* Instructions for the task: Find the lines below holding the word "TailCall" and copy each of them.

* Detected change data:
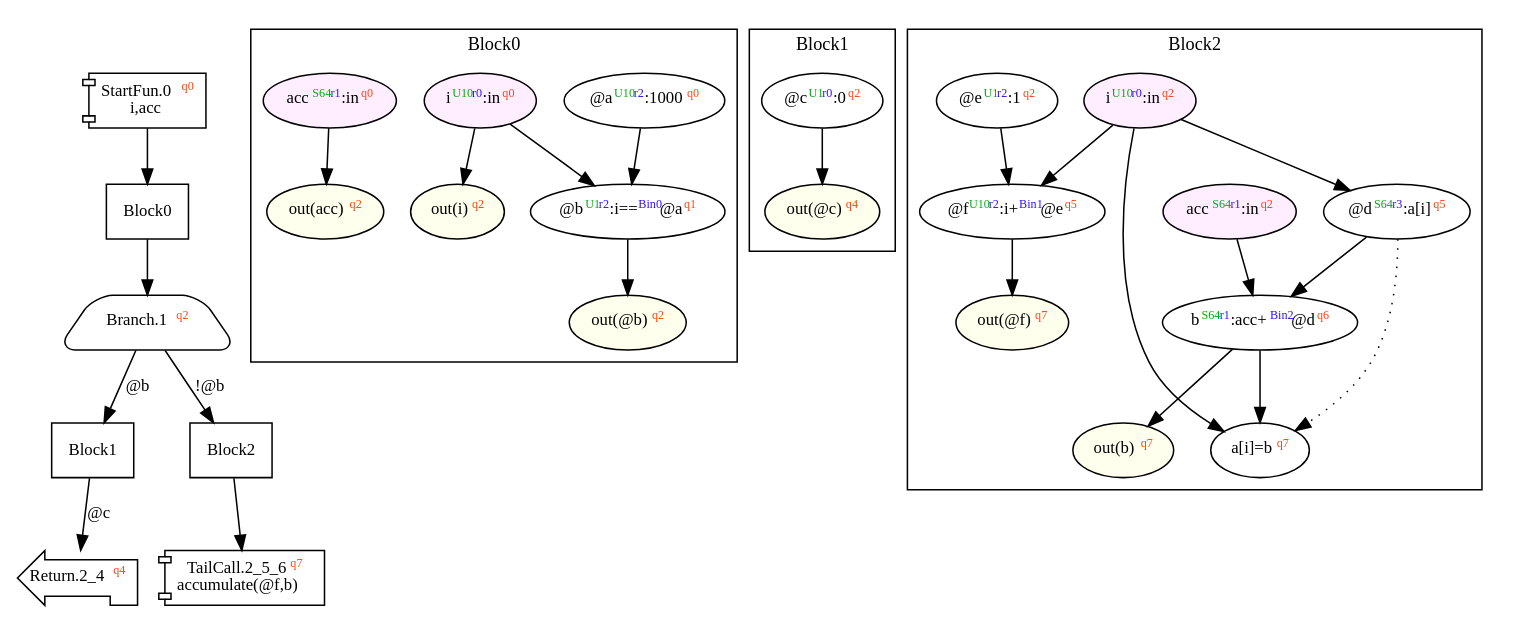
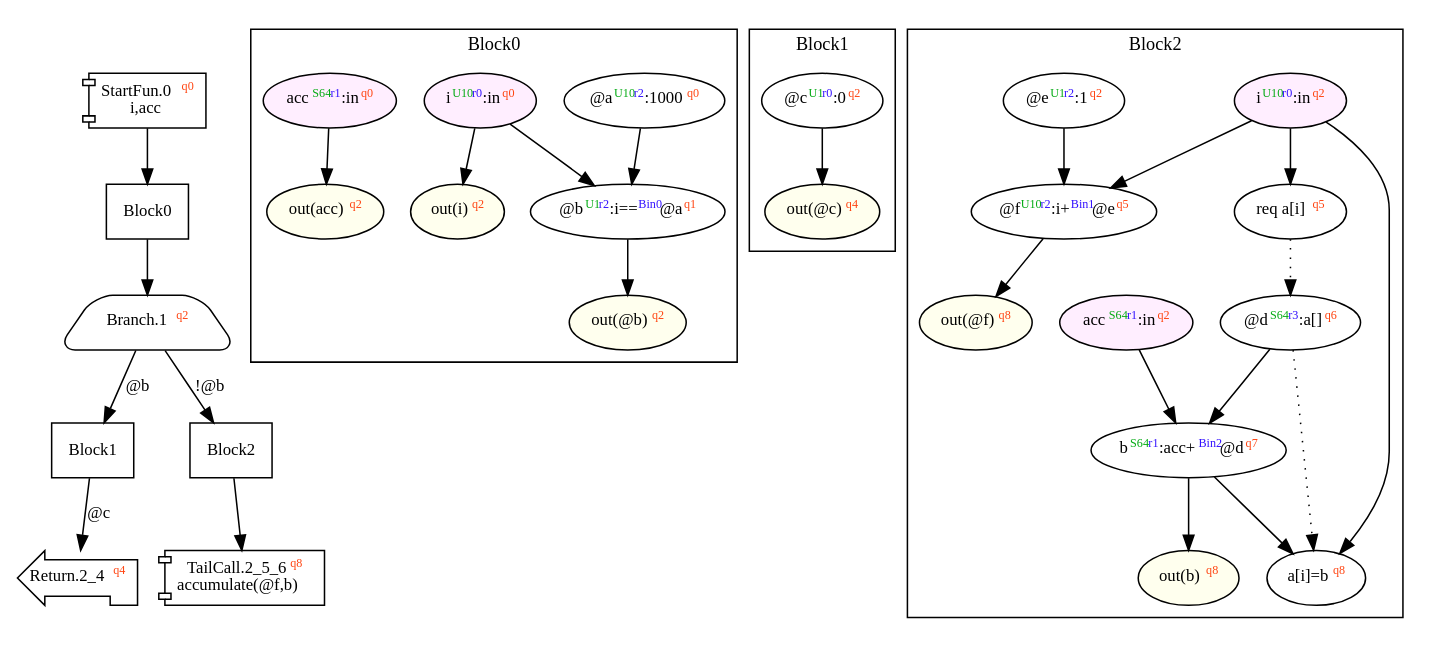
One commit to akouryy/SyntheScala changed the diagram in dist/accumulate.dot. Above: the diagram before and after it, drawn with Graphviz. The commit also changed 25 other files, not shown here.

```diff
--- a/dist/accumulate.dot
+++ b/dist/accumulate.dot
@@ -1,67 +1,69 @@
 digraph Program_ {
   graph [fontname = "Monaco", fontsize = 12, ranksep = 0.5];
   node [shape = box, fontname = "Monaco", fontsize = 11; colorscheme = pastel19];
   edge [fontname = "Monaco", fontsize = 11; colorscheme = pastel19];
   Jump0[label = <StartFun.0<font color="#ff4411" point-size="8"><sup>q0</sup></font><br/>i,acc>; shape = component];
   Jump0 -> Block0;
   Jump1[
     label = <Branch.1<font color="#ff4411" point-size="8"><sup>q2</sup></font>>;
     shape = trapezium; style = rounded;
   ];
   Block0 -> Jump1;
   Jump1 -> Block1 [label="@b"];
   Jump1 -> Block2 [label="!@b"];
   Jump2_4[label = <Return.2_4<font color="#ff4411" point-size="8"><sup>q4</sup></font>>; shape = lpromoter];
   Block1 -> Jump2_4 [label="@c"];
-  Jump2_5_6[label = <TailCall.2_5_6<font color="#ff4411" point-size="8"><sup>q7</sup></font><br/>accumulate(@f,b)>; shape = component];
+  Jump2_5_6[label = <TailCall.2_5_6<font color="#ff4411" point-size="8"><sup>q8</sup></font><br/>accumulate(@f,b)>; shape = component];
   Block2 -> Jump2_5_6;
   Block0 [label = "Block0"];
   Block1 [label = "Block1"];
   Block2 [label = "Block2"];
   subgraph cluster_dfg_Block0 {
     node [shape = oval];
     label = "Block0";
     0 [label=<@a<font color="#00aa11" point-size="8"><sup>U10</sup></font><font color="#3311ff" point-size="8"><sup>r2</sup></font>:1000<font color="#ff4411" point-size="8"><sup>q0</sup></font>>; ];
+    20 [label=<out(@b)<font color="#ff4411" point-size="8"><sup>q2</sup></font>>; style="filled"; fillcolor="#ffffee";];
     1 [label=<@b<font color="#00aa11" point-size="8"><sup>U1</sup></font><font color="#3311ff" point-size="8"><sup>r2</sup></font>:i==<font color="#3311ff" point-size="8"><sup>Bin0</sup></font>@a<font color="#ff4411" point-size="8"><sup>q1</sup></font>>; ];
-    17 [label=<out(acc)<font color="#ff4411" point-size="8"><sup>q2</sup></font>>; style="filled"; fillcolor="#ffffee";];
-    18 [label=<out(i)<font color="#ff4411" point-size="8"><sup>q2</sup></font>>; style="filled"; fillcolor="#ffffee";];
-    16 [label=<i<font color="#00aa11" point-size="8"><sup>U10</sup></font><font color="#3311ff" point-size="8"><sup>r0</sup></font>:in<font color="#ff4411" point-size="8"><sup>q0</sup></font>>; style="filled"; fillcolor="#ffeeff";];
-    19 [label=<out(@b)<font color="#ff4411" point-size="8"><sup>q2</sup></font>>; style="filled"; fillcolor="#ffffee";];
-    15 [label=<acc<font color="#00aa11" point-size="8"><sup>S64</sup></font><font color="#3311ff" point-size="8"><sup>r1</sup></font>:in<font color="#ff4411" point-size="8"><sup>q0</sup></font>>; style="filled"; fillcolor="#ffeeff";];
+    17 [label=<i<font color="#00aa11" point-size="8"><sup>U10</sup></font><font color="#3311ff" point-size="8"><sup>r0</sup></font>:in<font color="#ff4411" point-size="8"><sup>q0</sup></font>>; style="filled"; fillcolor="#ffeeff";];
+    18 [label=<out(acc)<font color="#ff4411" point-size="8"><sup>q2</sup></font>>; style="filled"; fillcolor="#ffffee";];
+    16 [label=<acc<font color="#00aa11" point-size="8"><sup>S64</sup></font><font color="#3311ff" point-size="8"><sup>r1</sup></font>:in<font color="#ff4411" point-size="8"><sup>q0</sup></font>>; style="filled"; fillcolor="#ffeeff";];
+    19 [label=<out(i)<font color="#ff4411" point-size="8"><sup>q2</sup></font>>; style="filled"; fillcolor="#ffffee";];
     0 -> 1;
-    1 -> 19;
-    15 -> 17;
-    16 -> 1;
+    1 -> 20;
     16 -> 18;
+    17 -> 1;
+    17 -> 19;
   }
   subgraph cluster_dfg_Block1 {
     node [shape = oval];
     label = "Block1";
     2 [label=<@c<font color="#00aa11" point-size="8"><sup>U1</sup></font><font color="#3311ff" point-size="8"><sup>r0</sup></font>:0<font color="#ff4411" point-size="8"><sup>q2</sup></font>>; ];
-    11 [label=<out(@c)<font color="#ff4411" point-size="8"><sup>q4</sup></font>>; style="filled"; fillcolor="#ffffee";];
-    2 -> 11;
+    12 [label=<out(@c)<font color="#ff4411" point-size="8"><sup>q4</sup></font>>; style="filled"; fillcolor="#ffffee";];
+    2 -> 12;
   }
   subgraph cluster_dfg_Block2 {
     node [shape = oval];
     label = "Block2";
-    5 [label=<a[i]=b<font color="#ff4411" point-size="8"><sup>q7</sup></font>>; ];
-    20 [label=<out(@f)<font color="#ff4411" point-size="8"><sup>q7</sup></font>>; style="filled"; fillcolor="#ffffee";];
-    6 [label=<@e<font color="#00aa11" point-size="8"><sup>U1</sup></font><font color="#3311ff" point-size="8"><sup>r2</sup></font>:1<font color="#ff4411" point-size="8"><sup>q2</sup></font>>; ];
-    21 [label=<out(b)<font color="#ff4411" point-size="8"><sup>q7</sup></font>>; style="filled"; fillcolor="#ffffee";];
-    13 [label=<i<font color="#00aa11" point-size="8"><sup>U10</sup></font><font color="#3311ff" point-size="8"><sup>r0</sup></font>:in<font color="#ff4411" point-size="8"><sup>q2</sup></font>>; style="filled"; fillcolor="#ffeeff";];
-    12 [label=<acc<font color="#00aa11" point-size="8"><sup>S64</sup></font><font color="#3311ff" point-size="8"><sup>r1</sup></font>:in<font color="#ff4411" point-size="8"><sup>q2</sup></font>>; style="filled"; fillcolor="#ffeeff";];
-    7 [label=<@f<font color="#00aa11" point-size="8"><sup>U10</sup></font><font color="#3311ff" point-size="8"><sup>r2</sup></font>:i+<font color="#3311ff" point-size="8"><sup>Bin1</sup></font>@e<font color="#ff4411" point-size="8"><sup>q5</sup></font>>; ];
-    3 [label=<@d<font color="#00aa11" point-size="8"><sup>S64</sup></font><font color="#3311ff" point-size="8"><sup>r3</sup></font>:a[i]<font color="#ff4411" point-size="8"><sup>q5</sup></font>>; ];
-    4 [label=<b<font color="#00aa11" point-size="8"><sup>S64</sup></font><font color="#3311ff" point-size="8"><sup>r1</sup></font>:acc+<font color="#3311ff" point-size="8"><sup>Bin2</sup></font>@d<font color="#ff4411" point-size="8"><sup>q6</sup></font>>; ];
-    3 -> 4;
+    5 [label=<b<font color="#00aa11" point-size="8"><sup>S64</sup></font><font color="#3311ff" point-size="8"><sup>r1</sup></font>:acc+<font color="#3311ff" point-size="8"><sup>Bin2</sup></font>@d<font color="#ff4411" point-size="8"><sup>q7</sup></font>>; ];
+    14 [label=<i<font color="#00aa11" point-size="8"><sup>U10</sup></font><font color="#3311ff" point-size="8"><sup>r0</sup></font>:in<font color="#ff4411" point-size="8"><sup>q2</sup></font>>; style="filled"; fillcolor="#ffeeff";];
+    6 [label=<a[i]=b<font color="#ff4411" point-size="8"><sup>q8</sup></font>>; ];
+    21 [label=<out(@f)<font color="#ff4411" point-size="8"><sup>q8</sup></font>>; style="filled"; fillcolor="#ffffee";];
+    13 [label=<acc<font color="#00aa11" point-size="8"><sup>S64</sup></font><font color="#3311ff" point-size="8"><sup>r1</sup></font>:in<font color="#ff4411" point-size="8"><sup>q2</sup></font>>; style="filled"; fillcolor="#ffeeff";];
+    22 [label=<out(b)<font color="#ff4411" point-size="8"><sup>q8</sup></font>>; style="filled"; fillcolor="#ffffee";];
+    7 [label=<@e<font color="#00aa11" point-size="8"><sup>U1</sup></font><font color="#3311ff" point-size="8"><sup>r2</sup></font>:1<font color="#ff4411" point-size="8"><sup>q2</sup></font>>; ];
+    3 [label=<req a[i]<font color="#ff4411" point-size="8"><sup>q5</sup></font>>; ];
+    8 [label=<@f<font color="#00aa11" point-size="8"><sup>U10</sup></font><font color="#3311ff" point-size="8"><sup>r2</sup></font>:i+<font color="#3311ff" point-size="8"><sup>Bin1</sup></font>@e<font color="#ff4411" point-size="8"><sup>q5</sup></font>>; ];
+    4 [label=<@d<font color="#00aa11" point-size="8"><sup>S64</sup></font><font color="#3311ff" point-size="8"><sup>r3</sup></font>:a[]<font color="#ff4411" point-size="8"><sup>q6</sup></font>>; ];
     4 -> 5;
-    4 -> 21;
-    6 -> 7;
-    7 -> 20;
-    12 -> 4;
-    13 -> 3;
+    5 -> 6;
+    5 -> 22;
+    7 -> 8;
+    8 -> 21;
     13 -> 5;
-    13 -> 7;
-    3 -> 5 [style = dotted];
+    14 -> 3;
+    14 -> 6;
+    14 -> 8;
+    3 -> 4 [style = dotted];
+    4 -> 6 [style = dotted];
   }
 }
```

* Exercise result:
-  Jump2_5_6[label = <TailCall.2_5_6<font color="#ff4411" point-size="8"><sup>q7</sup></font><br/>accumulate(@f,b)>; shape = component];
+  Jump2_5_6[label = <TailCall.2_5_6<font color="#ff4411" point-size="8"><sup>q8</sup></font><br/>accumulate(@f,b)>; shape = component];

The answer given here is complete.